Code change snippets:
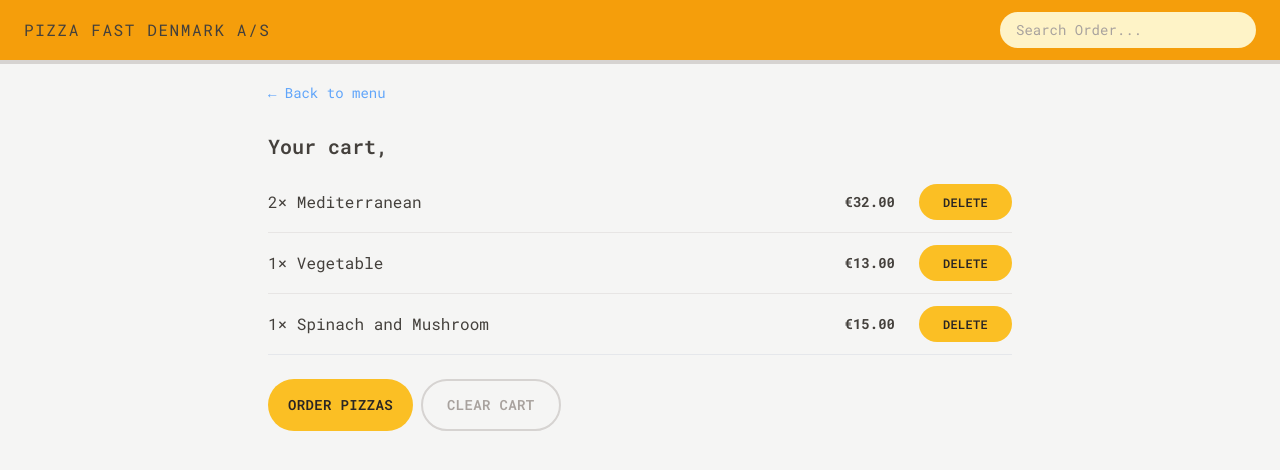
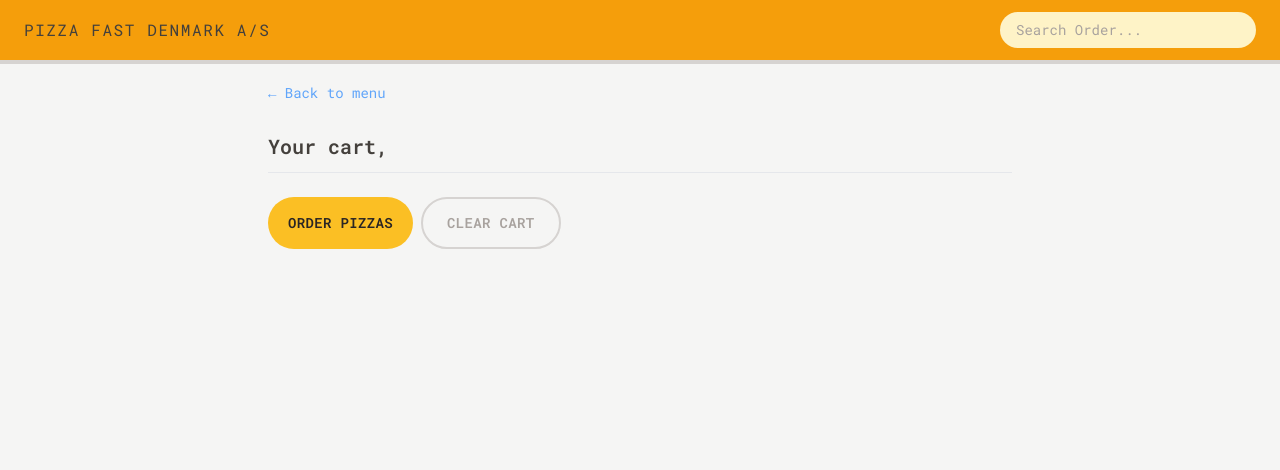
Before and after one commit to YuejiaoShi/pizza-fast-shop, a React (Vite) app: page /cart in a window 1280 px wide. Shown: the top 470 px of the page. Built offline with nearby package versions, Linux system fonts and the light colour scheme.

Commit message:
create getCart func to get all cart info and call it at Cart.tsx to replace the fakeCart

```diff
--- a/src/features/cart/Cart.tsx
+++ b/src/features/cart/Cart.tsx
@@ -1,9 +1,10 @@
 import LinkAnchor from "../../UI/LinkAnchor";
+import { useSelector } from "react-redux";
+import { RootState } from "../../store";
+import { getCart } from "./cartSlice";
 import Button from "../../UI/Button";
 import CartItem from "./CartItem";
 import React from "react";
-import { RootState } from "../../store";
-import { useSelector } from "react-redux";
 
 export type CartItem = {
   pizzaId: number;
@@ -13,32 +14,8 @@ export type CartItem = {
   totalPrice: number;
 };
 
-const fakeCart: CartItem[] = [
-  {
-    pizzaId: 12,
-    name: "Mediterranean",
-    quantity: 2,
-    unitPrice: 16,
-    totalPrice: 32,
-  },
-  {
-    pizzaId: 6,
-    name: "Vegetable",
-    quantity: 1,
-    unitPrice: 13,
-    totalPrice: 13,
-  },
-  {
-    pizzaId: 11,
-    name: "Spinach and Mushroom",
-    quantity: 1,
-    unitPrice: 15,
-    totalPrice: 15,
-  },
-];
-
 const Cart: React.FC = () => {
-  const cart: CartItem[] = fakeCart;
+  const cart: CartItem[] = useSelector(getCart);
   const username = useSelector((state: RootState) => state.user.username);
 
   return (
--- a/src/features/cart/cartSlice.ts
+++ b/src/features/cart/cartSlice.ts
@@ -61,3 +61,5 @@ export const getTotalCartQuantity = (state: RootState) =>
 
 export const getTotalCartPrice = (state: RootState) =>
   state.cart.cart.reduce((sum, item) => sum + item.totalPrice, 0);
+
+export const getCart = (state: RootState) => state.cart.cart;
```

...

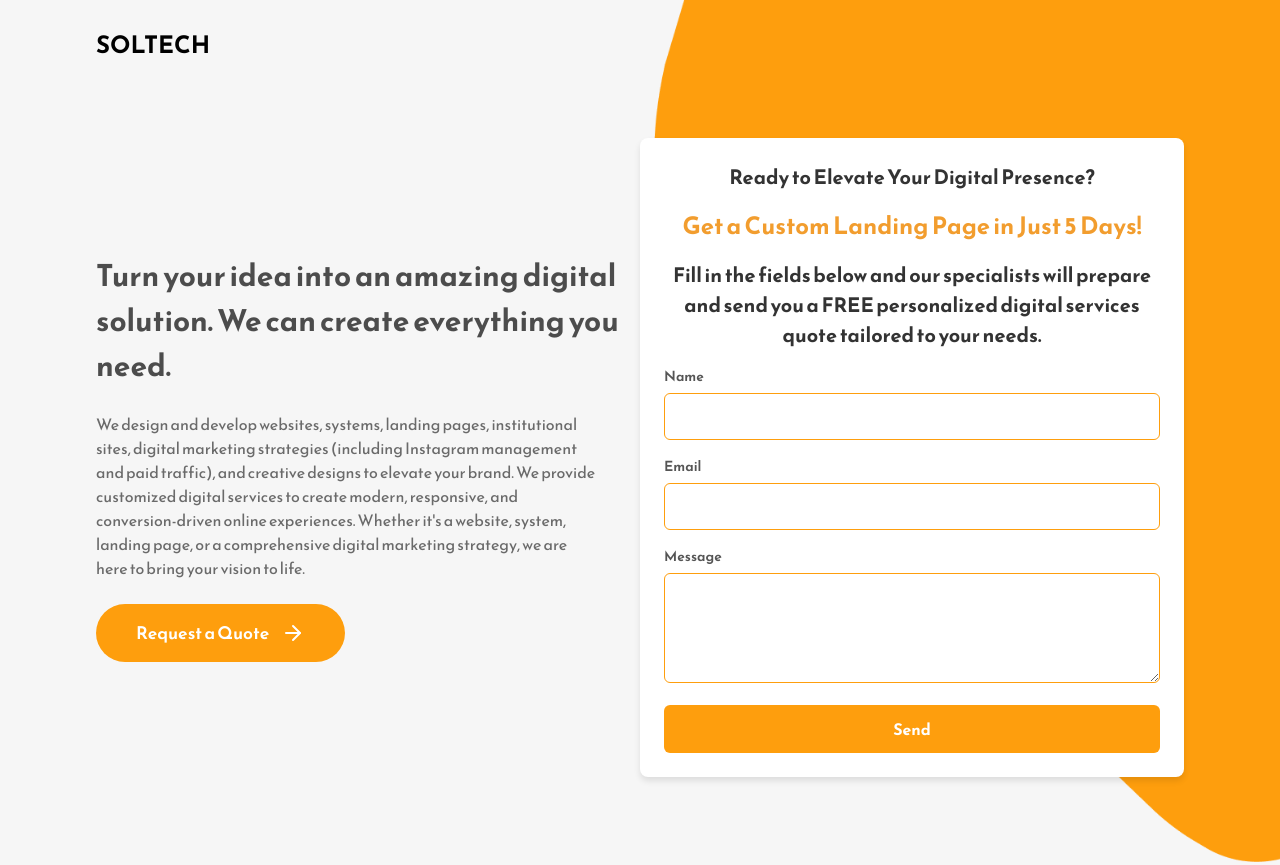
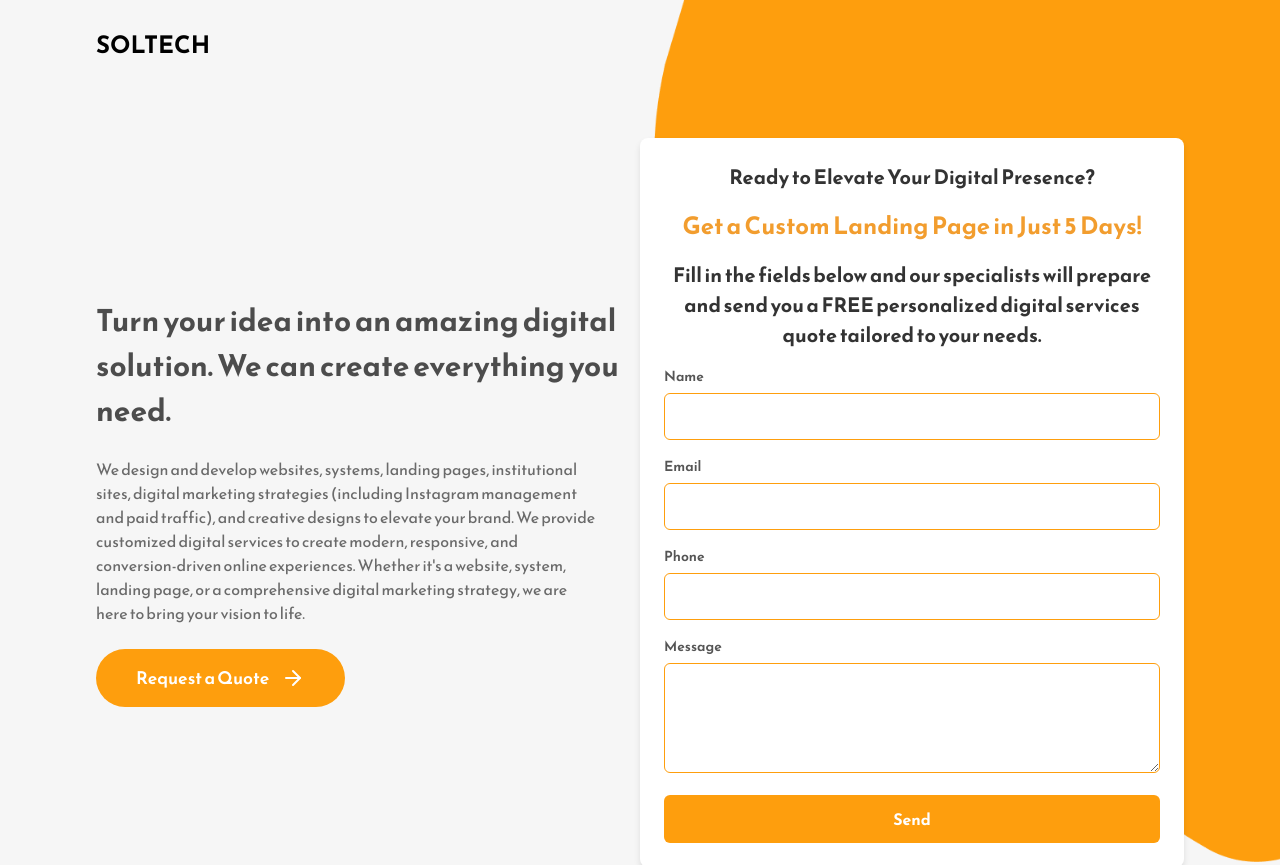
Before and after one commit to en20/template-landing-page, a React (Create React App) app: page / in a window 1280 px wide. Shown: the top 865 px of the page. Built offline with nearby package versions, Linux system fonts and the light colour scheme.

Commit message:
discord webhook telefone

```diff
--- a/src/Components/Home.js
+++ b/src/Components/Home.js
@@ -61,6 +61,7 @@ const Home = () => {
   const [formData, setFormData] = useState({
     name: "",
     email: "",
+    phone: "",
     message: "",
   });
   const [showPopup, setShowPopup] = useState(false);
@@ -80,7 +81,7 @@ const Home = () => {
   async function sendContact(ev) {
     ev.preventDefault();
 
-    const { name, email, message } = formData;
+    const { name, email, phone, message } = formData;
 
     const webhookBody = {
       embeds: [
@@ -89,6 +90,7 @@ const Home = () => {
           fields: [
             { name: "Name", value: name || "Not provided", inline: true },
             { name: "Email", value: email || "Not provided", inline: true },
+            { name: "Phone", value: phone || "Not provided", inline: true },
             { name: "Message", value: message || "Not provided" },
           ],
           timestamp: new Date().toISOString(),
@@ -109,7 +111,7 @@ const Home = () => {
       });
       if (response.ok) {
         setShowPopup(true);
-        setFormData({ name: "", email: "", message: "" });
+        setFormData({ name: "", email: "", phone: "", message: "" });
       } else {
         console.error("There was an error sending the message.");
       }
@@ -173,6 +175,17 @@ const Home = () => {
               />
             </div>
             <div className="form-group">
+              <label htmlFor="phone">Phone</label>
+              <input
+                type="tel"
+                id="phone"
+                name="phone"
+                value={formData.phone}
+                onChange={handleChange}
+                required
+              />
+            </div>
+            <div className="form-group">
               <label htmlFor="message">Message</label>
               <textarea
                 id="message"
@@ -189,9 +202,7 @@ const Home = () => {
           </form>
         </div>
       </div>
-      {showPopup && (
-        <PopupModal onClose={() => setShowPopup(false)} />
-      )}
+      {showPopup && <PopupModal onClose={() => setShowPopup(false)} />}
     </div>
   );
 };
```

...

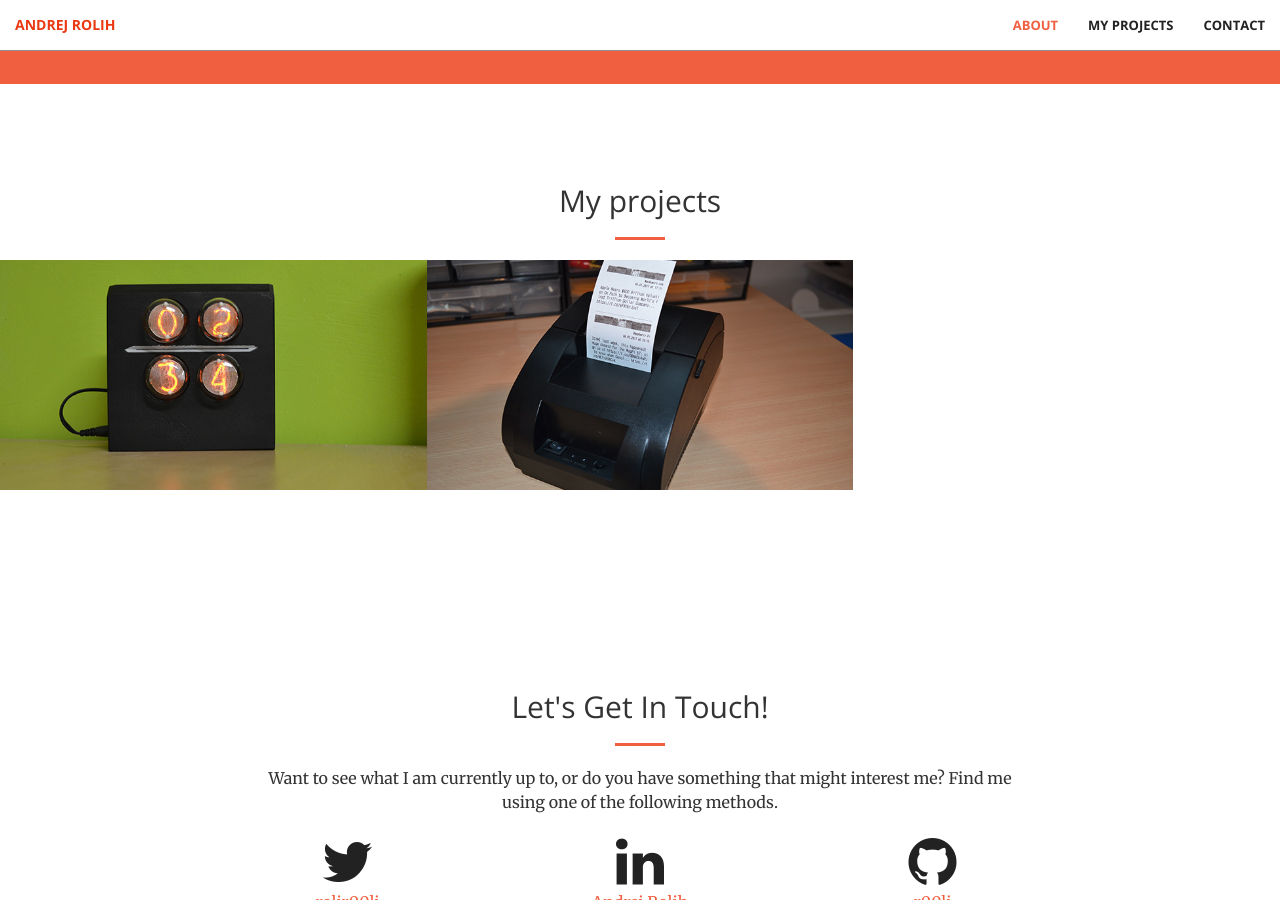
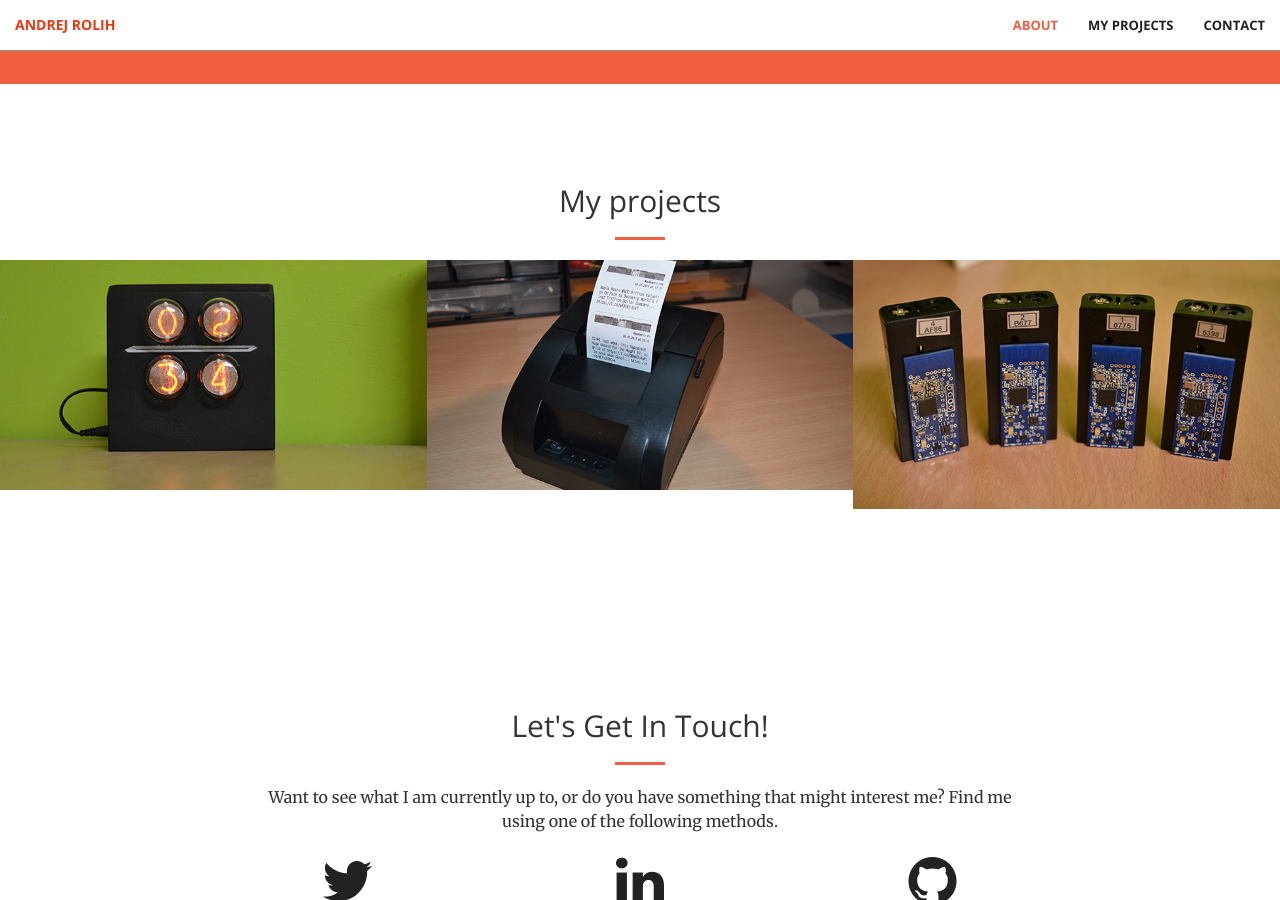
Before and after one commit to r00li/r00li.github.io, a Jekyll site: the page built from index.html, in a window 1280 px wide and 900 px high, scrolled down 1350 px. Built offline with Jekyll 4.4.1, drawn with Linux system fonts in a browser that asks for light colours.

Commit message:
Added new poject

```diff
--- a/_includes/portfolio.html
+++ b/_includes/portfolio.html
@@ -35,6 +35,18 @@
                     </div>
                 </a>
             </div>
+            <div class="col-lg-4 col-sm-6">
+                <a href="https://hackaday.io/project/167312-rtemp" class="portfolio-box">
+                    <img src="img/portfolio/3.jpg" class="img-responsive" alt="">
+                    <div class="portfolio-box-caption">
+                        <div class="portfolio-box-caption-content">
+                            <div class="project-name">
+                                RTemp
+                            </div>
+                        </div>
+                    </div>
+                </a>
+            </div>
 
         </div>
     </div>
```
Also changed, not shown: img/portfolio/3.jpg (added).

• _HOW TO COMPLETE THIS TASK_
Whenever a line in the records above contains the string "cartSlice", copy that line.

• _EXERCISE ANSWER_
+import { getCart } from "./cartSlice";
--- a/src/features/cart/cartSlice.ts
+++ b/src/features/cart/cartSlice.ts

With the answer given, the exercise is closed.